On a bright and breezy Saturday morning on the outskirts of Chelmsford, a young Web Developer sat in the clubhouse of the local golf course. He was awaiting the arrival of his playing partner, someone he’d only played with once before, at a corporate Pitch and Putt event, and had narrowly lost after leading for the majority of the round. That time it was probably for the best though…seeing at though his playing partner was his boss.
A round on a full course was going to be a different kettle of fish though. Would his £7 Driver be able to cope? Would he crack under pressure, just like he did on the back nine of West Park Pitch and Putt? He’d only played once in the past year, and although he’d played well, if he had any chance of beating the guy who writes his paychecks he would have to hit the ground running.
After just one hole, he knew he was in for a rough day. After a promising tee-off and what can only be described as a “loosener” from the big man, it took the “newbie” another 4 shots to get to the green. Two putts later and he found himself a shot behind.
The second hole – a very short Par 3 was to be the beginning of the Boss’ undoing. Finding the bunker from his tee shot, it took a further 3 shots to get his ball free from its sandy grip. The newbie started to work a little magic, holeing out in 4 shots to put himself into a one-shot lead.
Five holes in and it was still close, both players’ inconsistency meaning that there was still only one shot in it. This was the point where newbie’s luck began to show through, completing the next four holes in a mere 18 shots. For the boss, all of the hard work that had be put in on the first 5 holes was about to be torn apart. Some poor shot selection and lady luck not shining when he needed her most meant that he had reached the turn 8 shots behind his companion. He wasn’t particularly poorly, but a passing onlooker could make the justified assumption that he was infact part camel, such was the amount of time he had spent in the sand so far. Maybe his luck was about to change? If he had lost eight shots in the first nine holes, he reasoned, was there any reason why he couldn’t gain them over the next nine?
One hole later and the contest was all-but over, surrendering another two shots immediately.
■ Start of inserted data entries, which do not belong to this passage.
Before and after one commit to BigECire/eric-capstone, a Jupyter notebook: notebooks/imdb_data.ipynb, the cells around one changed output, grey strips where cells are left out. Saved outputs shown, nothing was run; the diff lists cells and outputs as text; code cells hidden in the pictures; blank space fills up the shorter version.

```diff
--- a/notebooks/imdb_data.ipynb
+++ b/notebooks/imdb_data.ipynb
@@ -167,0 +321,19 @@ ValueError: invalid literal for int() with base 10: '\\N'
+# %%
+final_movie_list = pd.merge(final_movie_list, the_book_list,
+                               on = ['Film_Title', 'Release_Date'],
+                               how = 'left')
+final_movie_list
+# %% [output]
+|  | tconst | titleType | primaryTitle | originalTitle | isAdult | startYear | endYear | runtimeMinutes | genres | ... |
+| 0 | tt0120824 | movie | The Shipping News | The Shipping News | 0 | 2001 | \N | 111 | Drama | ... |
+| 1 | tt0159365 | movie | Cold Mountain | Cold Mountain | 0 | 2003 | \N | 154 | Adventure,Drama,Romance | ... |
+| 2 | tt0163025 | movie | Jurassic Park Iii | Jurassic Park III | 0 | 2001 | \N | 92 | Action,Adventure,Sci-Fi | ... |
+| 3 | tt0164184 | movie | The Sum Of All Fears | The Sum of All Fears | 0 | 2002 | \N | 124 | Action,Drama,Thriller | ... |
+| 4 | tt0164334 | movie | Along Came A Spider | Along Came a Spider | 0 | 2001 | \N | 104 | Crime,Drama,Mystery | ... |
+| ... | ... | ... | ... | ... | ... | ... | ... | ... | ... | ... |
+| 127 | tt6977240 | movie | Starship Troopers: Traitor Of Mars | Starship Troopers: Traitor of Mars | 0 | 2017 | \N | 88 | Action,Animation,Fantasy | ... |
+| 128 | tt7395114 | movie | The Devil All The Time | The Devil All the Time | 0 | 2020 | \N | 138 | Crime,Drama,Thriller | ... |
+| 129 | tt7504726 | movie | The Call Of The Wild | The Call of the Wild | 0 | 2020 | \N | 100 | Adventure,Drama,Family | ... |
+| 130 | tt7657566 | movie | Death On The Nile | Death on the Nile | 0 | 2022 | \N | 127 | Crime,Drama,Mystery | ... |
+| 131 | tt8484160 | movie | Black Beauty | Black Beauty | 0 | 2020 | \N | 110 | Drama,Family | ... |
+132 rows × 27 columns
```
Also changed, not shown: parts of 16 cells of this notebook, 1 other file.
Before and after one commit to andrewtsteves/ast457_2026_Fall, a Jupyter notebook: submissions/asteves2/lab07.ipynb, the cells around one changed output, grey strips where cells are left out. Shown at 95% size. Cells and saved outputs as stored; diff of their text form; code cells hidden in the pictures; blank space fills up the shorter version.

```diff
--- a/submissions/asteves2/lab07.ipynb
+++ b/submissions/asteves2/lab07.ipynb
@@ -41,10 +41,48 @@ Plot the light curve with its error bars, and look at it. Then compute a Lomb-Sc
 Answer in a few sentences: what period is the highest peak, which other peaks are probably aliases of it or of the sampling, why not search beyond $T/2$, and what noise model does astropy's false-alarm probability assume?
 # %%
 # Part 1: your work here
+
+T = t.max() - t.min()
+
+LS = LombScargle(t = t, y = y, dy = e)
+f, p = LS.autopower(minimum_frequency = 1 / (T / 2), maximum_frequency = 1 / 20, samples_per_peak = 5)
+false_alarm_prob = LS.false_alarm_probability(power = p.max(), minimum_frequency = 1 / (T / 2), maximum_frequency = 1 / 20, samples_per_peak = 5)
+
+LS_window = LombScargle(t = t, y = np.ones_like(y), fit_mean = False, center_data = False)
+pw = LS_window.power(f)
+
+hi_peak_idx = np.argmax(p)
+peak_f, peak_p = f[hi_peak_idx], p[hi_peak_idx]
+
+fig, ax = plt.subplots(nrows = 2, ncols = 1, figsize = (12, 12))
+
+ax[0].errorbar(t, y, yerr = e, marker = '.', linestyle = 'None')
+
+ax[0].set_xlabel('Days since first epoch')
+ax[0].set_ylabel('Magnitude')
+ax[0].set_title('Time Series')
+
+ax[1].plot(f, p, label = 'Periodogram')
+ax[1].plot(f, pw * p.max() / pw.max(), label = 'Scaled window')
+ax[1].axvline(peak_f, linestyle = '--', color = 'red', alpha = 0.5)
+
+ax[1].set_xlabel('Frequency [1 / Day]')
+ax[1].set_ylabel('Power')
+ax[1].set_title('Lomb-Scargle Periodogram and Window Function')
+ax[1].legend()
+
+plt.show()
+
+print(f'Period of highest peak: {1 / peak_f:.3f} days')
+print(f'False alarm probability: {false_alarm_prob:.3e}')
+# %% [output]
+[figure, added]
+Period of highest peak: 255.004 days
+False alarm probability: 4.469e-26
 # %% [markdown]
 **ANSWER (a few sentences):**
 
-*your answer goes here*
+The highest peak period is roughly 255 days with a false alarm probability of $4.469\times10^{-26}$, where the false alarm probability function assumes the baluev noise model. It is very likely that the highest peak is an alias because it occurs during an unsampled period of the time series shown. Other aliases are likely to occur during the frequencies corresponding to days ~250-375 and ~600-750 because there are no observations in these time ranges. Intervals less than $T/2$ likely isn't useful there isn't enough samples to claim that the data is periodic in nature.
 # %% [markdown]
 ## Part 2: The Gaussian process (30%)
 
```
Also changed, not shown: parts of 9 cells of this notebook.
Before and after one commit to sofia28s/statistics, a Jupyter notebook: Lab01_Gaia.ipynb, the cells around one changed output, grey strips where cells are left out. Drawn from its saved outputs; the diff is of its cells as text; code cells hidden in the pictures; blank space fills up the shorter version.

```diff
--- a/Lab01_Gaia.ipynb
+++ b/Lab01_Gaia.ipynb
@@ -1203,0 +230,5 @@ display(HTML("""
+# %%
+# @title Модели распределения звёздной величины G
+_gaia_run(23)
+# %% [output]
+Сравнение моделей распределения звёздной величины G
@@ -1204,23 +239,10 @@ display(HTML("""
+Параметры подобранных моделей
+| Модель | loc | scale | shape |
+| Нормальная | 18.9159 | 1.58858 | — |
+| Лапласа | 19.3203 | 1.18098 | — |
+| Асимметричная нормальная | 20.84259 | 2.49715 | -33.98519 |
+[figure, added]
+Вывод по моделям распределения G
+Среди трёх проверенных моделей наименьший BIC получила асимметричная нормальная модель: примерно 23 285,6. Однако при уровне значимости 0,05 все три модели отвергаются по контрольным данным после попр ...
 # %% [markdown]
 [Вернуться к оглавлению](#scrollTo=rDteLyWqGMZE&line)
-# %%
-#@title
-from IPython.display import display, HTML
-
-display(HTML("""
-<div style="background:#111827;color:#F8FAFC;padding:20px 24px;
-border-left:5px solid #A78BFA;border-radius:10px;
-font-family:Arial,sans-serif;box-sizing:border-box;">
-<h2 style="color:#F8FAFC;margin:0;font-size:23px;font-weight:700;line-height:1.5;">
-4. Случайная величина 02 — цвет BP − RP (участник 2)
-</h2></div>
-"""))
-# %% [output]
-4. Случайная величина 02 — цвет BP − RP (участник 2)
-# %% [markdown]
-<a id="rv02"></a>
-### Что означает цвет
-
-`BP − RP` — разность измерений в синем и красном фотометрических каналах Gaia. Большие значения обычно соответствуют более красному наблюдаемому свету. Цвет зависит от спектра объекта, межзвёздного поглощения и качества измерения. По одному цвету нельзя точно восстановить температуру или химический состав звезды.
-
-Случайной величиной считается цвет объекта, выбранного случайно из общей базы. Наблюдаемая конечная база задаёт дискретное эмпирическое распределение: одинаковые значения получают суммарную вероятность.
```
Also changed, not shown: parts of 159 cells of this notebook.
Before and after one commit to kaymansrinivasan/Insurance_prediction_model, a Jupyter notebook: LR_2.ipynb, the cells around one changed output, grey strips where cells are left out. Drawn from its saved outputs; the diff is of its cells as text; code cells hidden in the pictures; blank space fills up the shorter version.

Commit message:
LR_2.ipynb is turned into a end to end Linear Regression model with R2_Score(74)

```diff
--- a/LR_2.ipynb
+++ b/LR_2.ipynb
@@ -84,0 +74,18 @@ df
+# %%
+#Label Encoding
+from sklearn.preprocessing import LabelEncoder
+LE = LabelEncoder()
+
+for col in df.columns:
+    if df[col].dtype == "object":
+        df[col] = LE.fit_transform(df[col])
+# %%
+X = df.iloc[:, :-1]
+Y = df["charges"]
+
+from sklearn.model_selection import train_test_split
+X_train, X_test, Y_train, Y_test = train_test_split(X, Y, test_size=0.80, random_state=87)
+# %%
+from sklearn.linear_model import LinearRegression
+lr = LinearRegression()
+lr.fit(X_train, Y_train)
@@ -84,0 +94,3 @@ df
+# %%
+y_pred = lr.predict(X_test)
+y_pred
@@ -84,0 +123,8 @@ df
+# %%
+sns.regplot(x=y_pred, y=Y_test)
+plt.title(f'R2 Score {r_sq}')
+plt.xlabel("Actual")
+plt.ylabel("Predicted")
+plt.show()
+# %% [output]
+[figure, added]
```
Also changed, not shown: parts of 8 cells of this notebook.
Now all he had was pride to play for. Within two holes it looked to be game-on again. Losing sight of his first tee off shot on the eleventh, he proceeded to hit his second try out of bounds, he was already on his fifth shot by the time the boss was on his second. This was the boss’ chance. Could he take advantage and get himself back into this contest that looked dead and buried just twenty minutes earlier?
Sadly not, both players carding their worst hole of the day (Newbie’s 9 to the Boss’ 8). The pressure was now off, and the Boss began to perform the way he was expected to, even if his camel-like characteristics did rear their ugly head on every hole on the back nine.
All-in-all an experience to remember, although for some very different reasons. Now the newbie just one thing to wonder about, whether he’ll receive his P45 by hand or through the Post.